Problem – Word for word, output the data, with none of its pictures.
======== The input ========
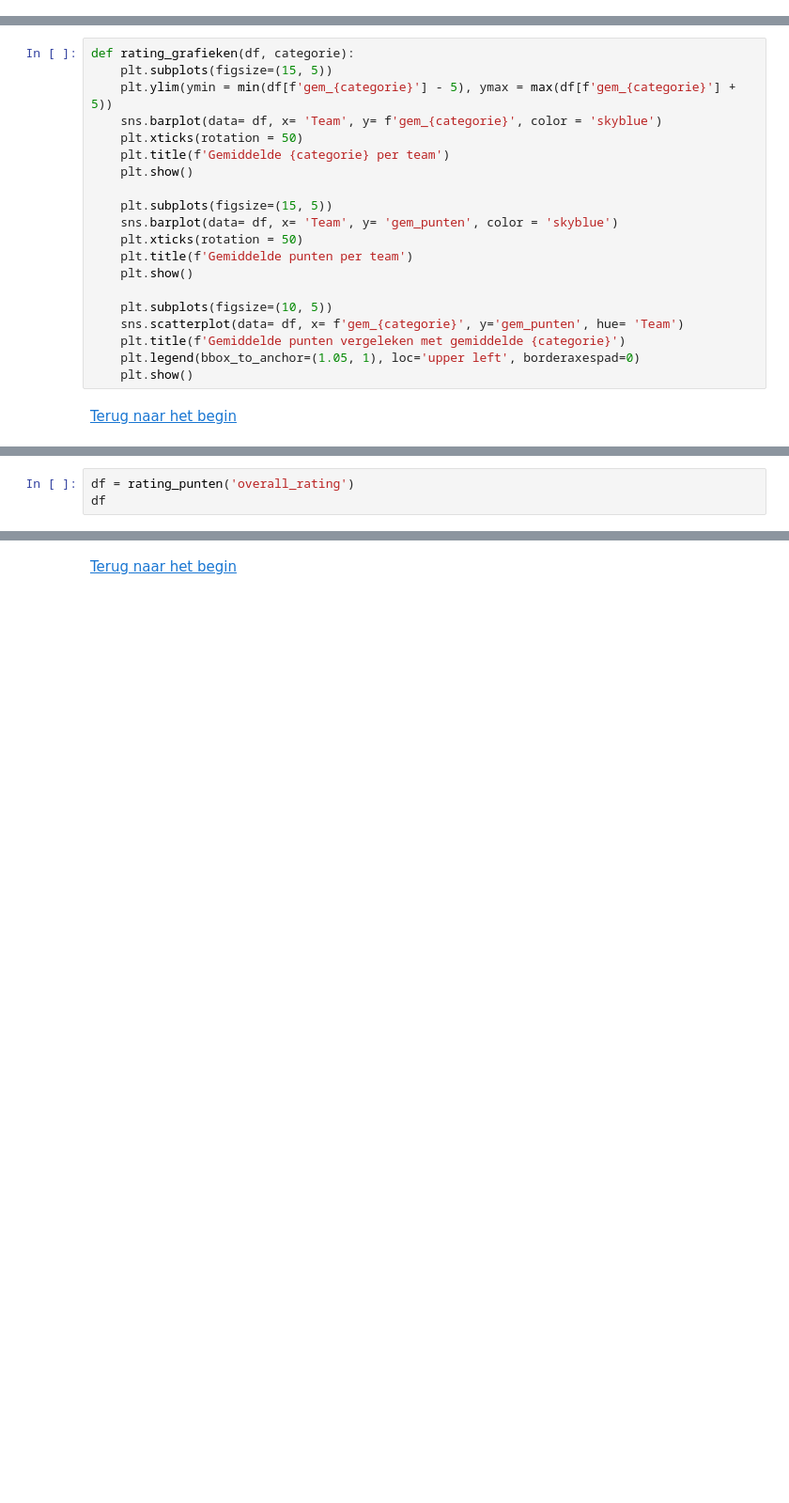
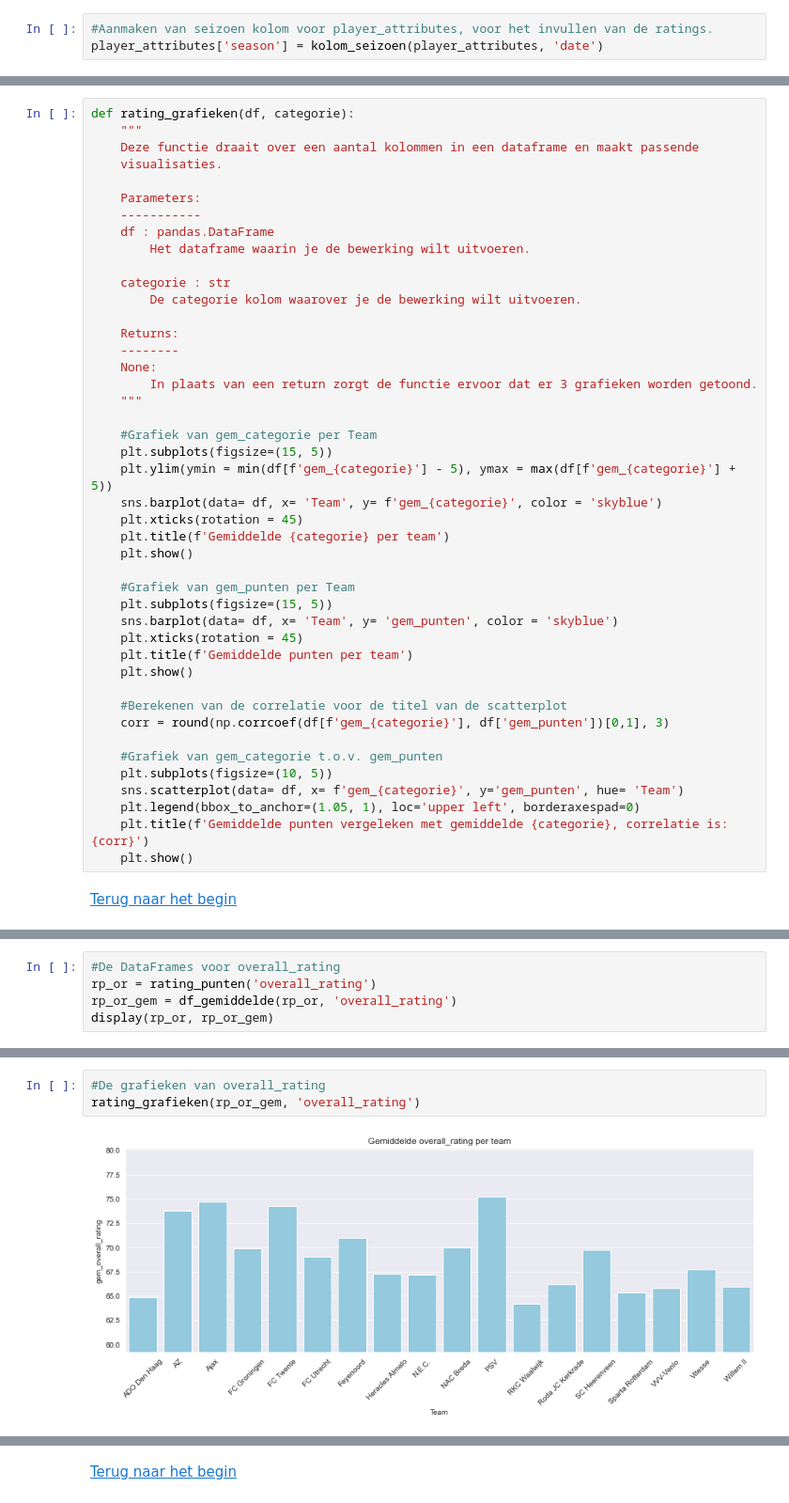
Before and after one commit to BJHeemskerk/DataLab2_2023, a Jupyter notebook: DataLab2_Groep_3B.ipynb, the cells around one changed output, grey strips where cells are left out. Shown at 94% size. Saved outputs shown, nothing was run; the diff lists cells and outputs as text; blank space fills up the shorter version.

```diff
--- a/DataLab2_Groep_3B.ipynb
+++ b/DataLab2_Groep_3B.ipynb
@@ -1122,3 +1146,6 @@ display(rp)
 | 25977 | 25978 | 24558 | 24558 | 2015/2016 | 9 | 2015-09-22 00:00:00 | 1992094 | Lugano | 7896 | ... |
 | 25978 | 25979 | 24558 | 24558 | 2015/2016 | 9 | 2015-09-23 00:00:00 | 1992095 | BSC Young Boys | 10192 | ... |
 25979 rows × 35 columns
+# %%
+#Aanmaken van seizoen kolom voor player_attributes, voor het invullen van de ratings.
+player_attributes['season'] = kolom_seizoen(player_attributes, 'date')
@@ -1232,22 +1269,46 @@ def df_gemiddelde(df, categorie, seizoen = '2009/2010', league = 13274):
 # %%
 def rating_grafieken(df, categorie):
+    """
+    Deze functie draait over een aantal kolommen in een dataframe en maakt passende
+    visualisaties.
+
+    Parameters:
+    -----------
+    df : pandas.DataFrame
+        Het dataframe waarin je de bewerking wilt uitvoeren.
+
+    categorie : str
+        De categorie kolom waarover je de bewerking wilt uitvoeren.
+
+    Returns:
+    --------
+    None:
+        In plaats van een return zorgt de functie ervoor dat er 3 grafieken worden getoond.
+    """
+
+    #Grafiek van gem_categorie per Team
     plt.subplots(figsize=(15, 5))
     plt.ylim(ymin = min(df[f'gem_{categorie}'] - 5), ymax = max(df[f'gem_{categorie}'] + 5))
     sns.barplot(data= df, x= 'Team', y= f'gem_{categorie}', color = 'skyblue')
-    plt.xticks(rotation = 50)
+    plt.xticks(rotation = 45)
     plt.title(f'Gemiddelde {categorie} per team')
     plt.show()
 
+    #Grafiek van gem_punten per Team
     plt.subplots(figsize=(15, 5))
     sns.barplot(data= df, x= 'Team', y= 'gem_punten', color = 'skyblue')
-    plt.xticks(rotation = 50)
+    plt.xticks(rotation = 45)
     plt.title(f'Gemiddelde punten per team')
     plt.show()
 
+    #Berekenen van de correlatie voor de titel van de scatterplot
+    corr = round(np.corrcoef(df[f'gem_{categorie}'], df['gem_punten'])[0,1], 3)
+
+    #Grafiek van gem_categorie t.o.v. gem_punten
     plt.subplots(figsize=(10, 5))
     sns.scatterplot(data= df, x= f'gem_{categorie}', y='gem_punten', hue= 'Team')
-    plt.title(f'Gemiddelde punten vergeleken met gemiddelde {categorie}')
     plt.legend(bbox_to_anchor=(1.05, 1), loc='upper left', borderaxespad=0)
+    plt.title(f'Gemiddelde punten vergeleken met gemiddelde {categorie}, correlatie is: {corr}')
     plt.show()
 # %% [markdown]
 [Terug naar het begin](#begin)
@@ -1258,4 +1319,6 @@ lxftghjnbfdgbngidzrtfbglszdrgbl
 # %%
-df = rating_punten('overall_rating')
-df
+#De DataFrames voor overall_rating
+rp_or = rating_punten('overall_rating')
+rp_or_gem = df_gemiddelde(rp_or, 'overall_rating')
+display(rp_or, rp_or_gem)
 # %% [output]
@@ -1262,0 +1355,5 @@ KeyError: 'season'
+# %%
+#De grafieken van overall_rating
+rating_grafieken(rp_or_gem, 'overall_rating')
+# %% [output]
+[figure, added]
```
Also changed, not shown: parts of 24 cells of this notebook.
========
Solution to this task –
Before and after one commit to BJHeemskerk/DataLab2_2023, a Jupyter notebook: DataLab2_Groep_3B.ipynb, the cells around one changed output, grey strips where cells are left out. Shown at 94% size. Saved outputs shown, nothing was run; the diff lists cells and outputs as text; blank space fills up the shorter version.

```diff
--- a/DataLab2_Groep_3B.ipynb
+++ b/DataLab2_Groep_3B.ipynb
@@ -1122,3 +1146,6 @@ display(rp)
 | 25977 | 25978 | 24558 | 24558 | 2015/2016 | 9 | 2015-09-22 00:00:00 | 1992094 | Lugano | 7896 | ... |
 | 25978 | 25979 | 24558 | 24558 | 2015/2016 | 9 | 2015-09-23 00:00:00 | 1992095 | BSC Young Boys | 10192 | ... |
 25979 rows × 35 columns
+# %%
+#Aanmaken van seizoen kolom voor player_attributes, voor het invullen van de ratings.
+player_attributes['season'] = kolom_seizoen(player_attributes, 'date')
@@ -1232,22 +1269,46 @@ def df_gemiddelde(df, categorie, seizoen = '2009/2010', league = 13274):
 # %%
 def rating_grafieken(df, categorie):
+    """
+    Deze functie draait over een aantal kolommen in een dataframe en maakt passende
+    visualisaties.
+
+    Parameters:
+    -----------
+    df : pandas.DataFrame
+        Het dataframe waarin je de bewerking wilt uitvoeren.
+
+    categorie : str
+        De categorie kolom waarover je de bewerking wilt uitvoeren.
+
+    Returns:
+    --------
+    None:
+        In plaats van een return zorgt de functie ervoor dat er 3 grafieken worden getoond.
+    """
+
+    #Grafiek van gem_categorie per Team
     plt.subplots(figsize=(15, 5))
     plt.ylim(ymin = min(df[f'gem_{categorie}'] - 5), ymax = max(df[f'gem_{categorie}'] + 5))
     sns.barplot(data= df, x= 'Team', y= f'gem_{categorie}', color = 'skyblue')
-    plt.xticks(rotation = 50)
+    plt.xticks(rotation = 45)
     plt.title(f'Gemiddelde {categorie} per team')
     plt.show()
 
+    #Grafiek van gem_punten per Team
     plt.subplots(figsize=(15, 5))
     sns.barplot(data= df, x= 'Team', y= 'gem_punten', color = 'skyblue')
-    plt.xticks(rotation = 50)
+    plt.xticks(rotation = 45)
     plt.title(f'Gemiddelde punten per team')
     plt.show()
 
+    #Berekenen van de correlatie voor de titel van de scatterplot
+    corr = round(np.corrcoef(df[f'gem_{categorie}'], df['gem_punten'])[0,1], 3)
+
+    #Grafiek van gem_categorie t.o.v. gem_punten
     plt.subplots(figsize=(10, 5))
     sns.scatterplot(data= df, x= f'gem_{categorie}', y='gem_punten', hue= 'Team')
-    plt.title(f'Gemiddelde punten vergeleken met gemiddelde {categorie}')
     plt.legend(bbox_to_anchor=(1.05, 1), loc='upper left', borderaxespad=0)
+    plt.title(f'Gemiddelde punten vergeleken met gemiddelde {categorie}, correlatie is: {corr}')
     plt.show()
 # %% [markdown]
 [Terug naar het begin](#begin)
@@ -1258,4 +1319,6 @@ lxftghjnbfdgbngidzrtfbglszdrgbl
 # %%
-df = rating_punten('overall_rating')
-df
+#De DataFrames voor overall_rating
+rp_or = rating_punten('overall_rating')
+rp_or_gem = df_gemiddelde(rp_or, 'overall_rating')
+display(rp_or, rp_or_gem)
 # %% [output]
@@ -1262,0 +1355,5 @@ KeyError: 'season'
+# %%
+#De grafieken van overall_rating
+rating_grafieken(rp_or_gem, 'overall_rating')
+# %% [output]
+[figure, added]
```
Also changed, not shown: parts of 24 cells of this notebook.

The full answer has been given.